Some analysts believe the action might include an expansion of the bank’s cheap three- and six-month credit facilities or greater purchases of government bonds. Such a move would ease pressure on the BoJ over what critics say is its failure to act forcefully enough to shore up the recovery, [which industrial and survey data has lately cast into doubt].
Pity Japan’s Democratic party. When they took power less than three months ago, party heavyweights were hoping to use the fat from a huge stimulus package drawn up by the former ruling Liberal Democratic party to help fund implementation next year of some of their generous manifesto pledges.
Japan’s cabinet on Tuesday agreed Y7,200bn ($80.6bn) in stimulus spending intended to shore up a fragile economic recovery with measures including support for employment, easier financing for smaller companies and promotion of environmental protection.
Announcement of the package, which is to be implemented in the first quarter of 2010, had been delayed since last week after a tiny but vocal coalition partner in the new Democratic party-led government demanded more generous spending. More on ft.com.
With deflation entrenched and the yen’s rise against the dollar worrying exporters, speculation swirled that the BoJ was about to announce a return to “quantitative easing” or at least an increase in its government bond-buying programme. So when all the policy board offered was a sideshow offer of cheap three-month loans to commercial banks, the sense of anti-climax was palpable.
Ryuzo Miyao, a 45-year-old professor at Kobe University, is seen as being broadly in tune with such tenets of current BoJ policy.
In the great Japanese debate on how to balance the contradictory demands of reining in the deficit and continuing stimulative spending, chalk up another political point for Shizuka Kamei, Japan’s minister for financial services.
Masaaki Shirakawa, governor of the Bank of Japan, offered a concise defence of the central bank’s calm response to the return of deflation.

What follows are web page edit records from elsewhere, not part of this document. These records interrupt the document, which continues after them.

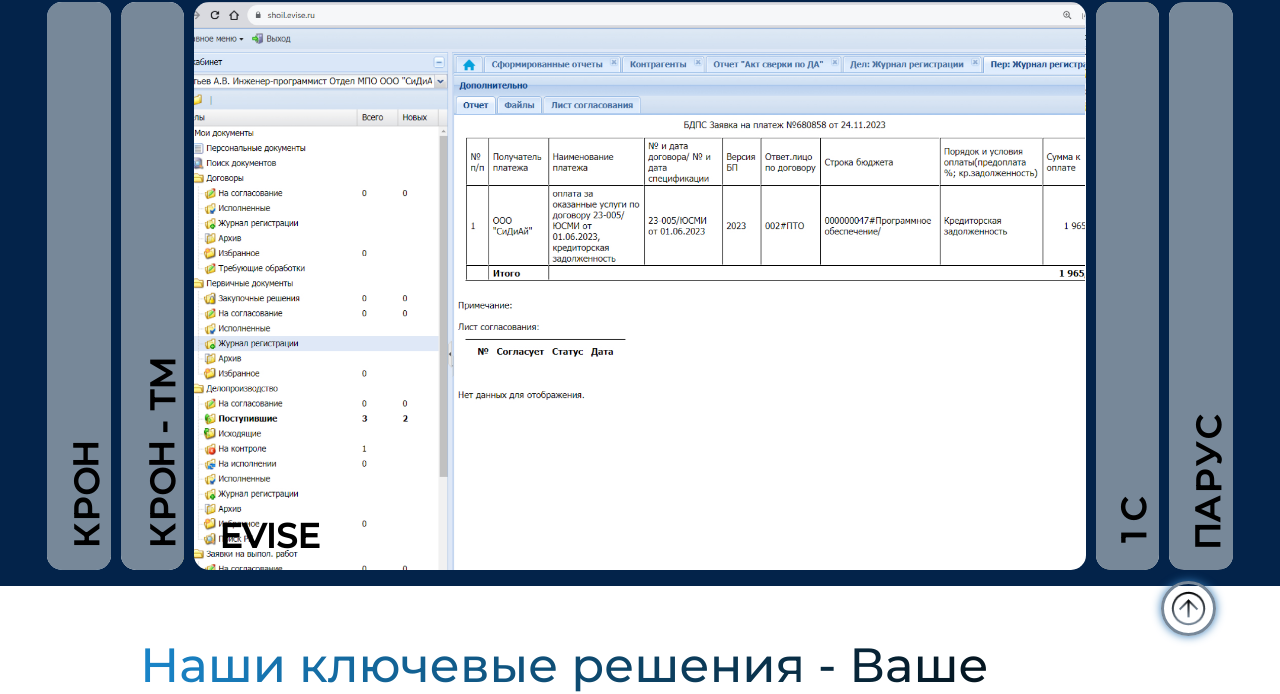
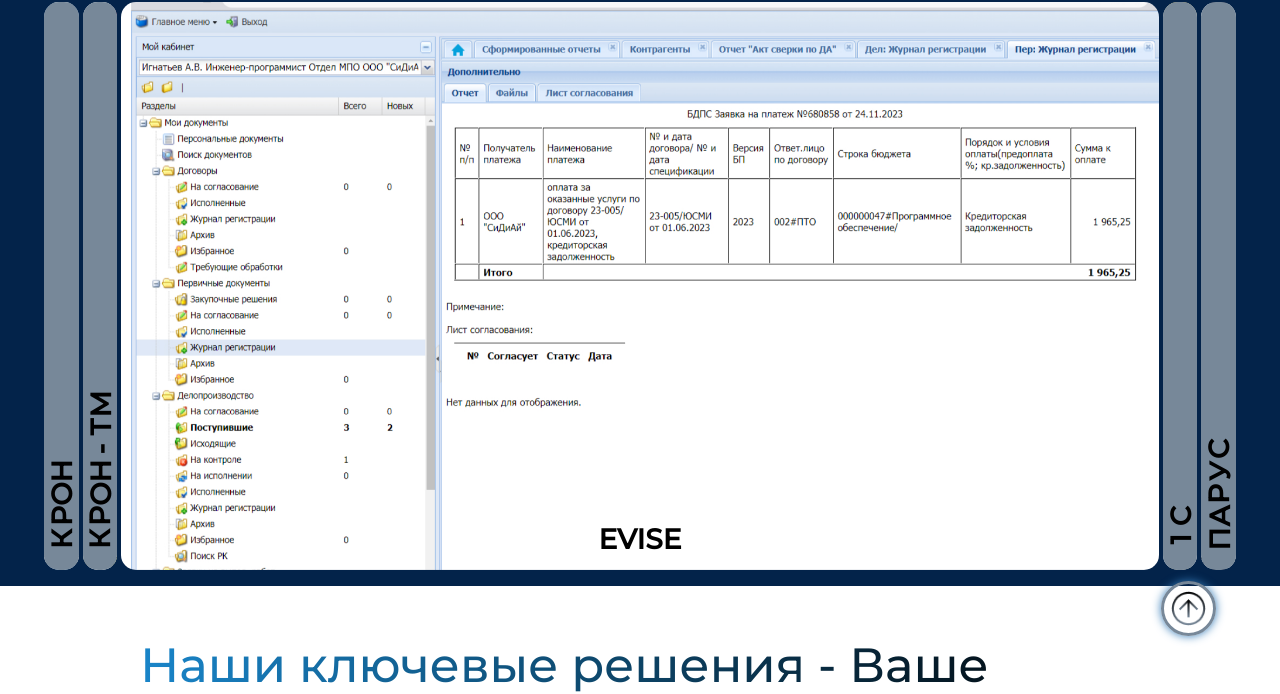
Before and after one commit to sl1degod/CDI-public, a plain HTML site: page index.html in a window 1280 px wide. Shown: the part 114-808 px from the top of the page. Drawn offline with nearby package versions, Linux system fonts and the light colour scheme.

Commit message:
Update style.css

```diff
--- a/style.css
+++ b/style.css
@@ -366,7 +366,7 @@ a:hover img {
 .slide {
   height: 100%;
   border-radius: 15px;
-  margin: 0 5px;
+  margin: 0 2px;
   cursor: pointer;
   flex: 1;
   background-size: cover;
@@ -384,7 +384,7 @@ a:hover img {
   position: absolute;
   bottom: 20px;
   left: 50%;
-  transform: translateX(-50px);
+  transform: translateX(-50%);
   z-index: 1;
   text-transform: uppercase;
   margin: 0;
@@ -394,23 +394,23 @@ a:hover img {
   flex-direction: column-reverse;
   text-align: center;
   align-items: center;
-  left: 75px;
 }
 
 .slide.active {
-  flex: 14;
+  flex: 30;
 }
 
 .slide.active h5 {
   display: block;
   color: #020f24;
+
 }
 
 .slide h5 span {
   display: block;
   transform: rotate(270deg);
   color: #000000;
-  font-size: 34px;
+  font-size: 28px;
   border-radius: 20px;
 }
 
```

The Bank of Japan is laying the ground for an end to emergency measures. But such moves are politically fraught, and the central bank is trying to reassure the public that it has no plans to raise interest rates
The BoJ balance sheet expansion moves announced in the aftermath of the Lehman Shock are correctly billed as more about financial sector stability than economic stimulus. Expectations are growing that they will be allowed to expire in December, given that fears of a credit crunch have faded.
Japanese finance minister Hirohisa Fujii deserves a little credit amid all the abuse he is taking for recent currency comments